PROBLEM STATEMENT — Give the data back exactly as it stands.

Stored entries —
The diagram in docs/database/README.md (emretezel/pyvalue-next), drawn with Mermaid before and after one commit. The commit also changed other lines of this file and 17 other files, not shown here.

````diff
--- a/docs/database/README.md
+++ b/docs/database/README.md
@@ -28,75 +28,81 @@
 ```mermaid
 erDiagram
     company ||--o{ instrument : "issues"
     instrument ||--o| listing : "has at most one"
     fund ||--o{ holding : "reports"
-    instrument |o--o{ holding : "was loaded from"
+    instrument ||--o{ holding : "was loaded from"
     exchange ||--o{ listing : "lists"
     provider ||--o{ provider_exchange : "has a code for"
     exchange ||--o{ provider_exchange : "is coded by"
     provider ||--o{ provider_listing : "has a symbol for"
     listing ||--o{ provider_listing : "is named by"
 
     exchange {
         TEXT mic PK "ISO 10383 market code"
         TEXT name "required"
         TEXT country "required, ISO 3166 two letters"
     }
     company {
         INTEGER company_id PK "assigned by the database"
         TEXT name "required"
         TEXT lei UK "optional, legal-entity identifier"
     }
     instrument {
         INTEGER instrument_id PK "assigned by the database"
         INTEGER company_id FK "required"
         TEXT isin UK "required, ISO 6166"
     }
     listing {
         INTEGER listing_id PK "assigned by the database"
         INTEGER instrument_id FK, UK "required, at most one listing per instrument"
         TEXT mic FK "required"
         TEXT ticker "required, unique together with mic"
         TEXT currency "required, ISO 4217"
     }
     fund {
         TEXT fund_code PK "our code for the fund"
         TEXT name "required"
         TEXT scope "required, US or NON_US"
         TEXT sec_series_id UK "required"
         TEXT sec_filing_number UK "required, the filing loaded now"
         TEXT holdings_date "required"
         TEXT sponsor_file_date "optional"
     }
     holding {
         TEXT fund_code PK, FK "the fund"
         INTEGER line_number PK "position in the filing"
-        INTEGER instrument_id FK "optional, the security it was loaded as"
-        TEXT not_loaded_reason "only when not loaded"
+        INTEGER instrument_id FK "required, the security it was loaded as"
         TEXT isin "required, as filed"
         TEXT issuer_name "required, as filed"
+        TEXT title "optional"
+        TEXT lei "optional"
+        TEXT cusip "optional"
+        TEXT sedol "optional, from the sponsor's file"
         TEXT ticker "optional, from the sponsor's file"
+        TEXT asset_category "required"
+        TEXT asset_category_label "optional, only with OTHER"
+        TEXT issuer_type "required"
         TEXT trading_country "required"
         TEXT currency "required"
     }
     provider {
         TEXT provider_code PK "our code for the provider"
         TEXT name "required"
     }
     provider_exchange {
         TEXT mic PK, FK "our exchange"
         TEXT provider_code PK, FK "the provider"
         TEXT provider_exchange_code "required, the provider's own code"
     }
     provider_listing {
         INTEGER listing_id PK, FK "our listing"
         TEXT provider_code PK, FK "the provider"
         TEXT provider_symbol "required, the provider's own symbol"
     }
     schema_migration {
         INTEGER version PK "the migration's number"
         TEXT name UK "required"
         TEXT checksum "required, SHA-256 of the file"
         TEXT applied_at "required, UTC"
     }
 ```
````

RESPONSE TO THIS EXERCISE —
The diagram in docs/database/README.md (emretezel/pyvalue-next), drawn with Mermaid before and after one commit. The commit also changed other lines of this file and 17 other files, not shown here.

````diff
--- a/docs/database/README.md
+++ b/docs/database/README.md
@@ -28,75 +28,81 @@
 ```mermaid
 erDiagram
     company ||--o{ instrument : "issues"
     instrument ||--o| listing : "has at most one"
     fund ||--o{ holding : "reports"
-    instrument |o--o{ holding : "was loaded from"
+    instrument ||--o{ holding : "was loaded from"
     exchange ||--o{ listing : "lists"
     provider ||--o{ provider_exchange : "has a code for"
     exchange ||--o{ provider_exchange : "is coded by"
     provider ||--o{ provider_listing : "has a symbol for"
     listing ||--o{ provider_listing : "is named by"
 
     exchange {
         TEXT mic PK "ISO 10383 market code"
         TEXT name "required"
         TEXT country "required, ISO 3166 two letters"
     }
     company {
         INTEGER company_id PK "assigned by the database"
         TEXT name "required"
         TEXT lei UK "optional, legal-entity identifier"
     }
     instrument {
         INTEGER instrument_id PK "assigned by the database"
         INTEGER company_id FK "required"
         TEXT isin UK "required, ISO 6166"
     }
     listing {
         INTEGER listing_id PK "assigned by the database"
         INTEGER instrument_id FK, UK "required, at most one listing per instrument"
         TEXT mic FK "required"
         TEXT ticker "required, unique together with mic"
         TEXT currency "required, ISO 4217"
     }
     fund {
         TEXT fund_code PK "our code for the fund"
         TEXT name "required"
         TEXT scope "required, US or NON_US"
         TEXT sec_series_id UK "required"
         TEXT sec_filing_number UK "required, the filing loaded now"
         TEXT holdings_date "required"
         TEXT sponsor_file_date "optional"
     }
     holding {
         TEXT fund_code PK, FK "the fund"
         INTEGER line_number PK "position in the filing"
-        INTEGER instrument_id FK "optional, the security it was loaded as"
-        TEXT not_loaded_reason "only when not loaded"
+        INTEGER instrument_id FK "required, the security it was loaded as"
         TEXT isin "required, as filed"
         TEXT issuer_name "required, as filed"
+        TEXT title "optional"
+        TEXT lei "optional"
+        TEXT cusip "optional"
+        TEXT sedol "optional, from the sponsor's file"
         TEXT ticker "optional, from the sponsor's file"
+        TEXT asset_category "required"
+        TEXT asset_category_label "optional, only with OTHER"
+        TEXT issuer_type "required"
         TEXT trading_country "required"
         TEXT currency "required"
     }
     provider {
         TEXT provider_code PK "our code for the provider"
         TEXT name "required"
     }
     provider_exchange {
         TEXT mic PK, FK "our exchange"
         TEXT provider_code PK, FK "the provider"
         TEXT provider_exchange_code "required, the provider's own code"
     }
     provider_listing {
         INTEGER listing_id PK, FK "our listing"
         TEXT provider_code PK, FK "the provider"
         TEXT provider_symbol "required, the provider's own symbol"
     }
     schema_migration {
         INTEGER version PK "the migration's number"
         TEXT name UK "required"
         TEXT checksum "required, SHA-256 of the file"
         TEXT applied_at "required, UTC"
     }
 ```
````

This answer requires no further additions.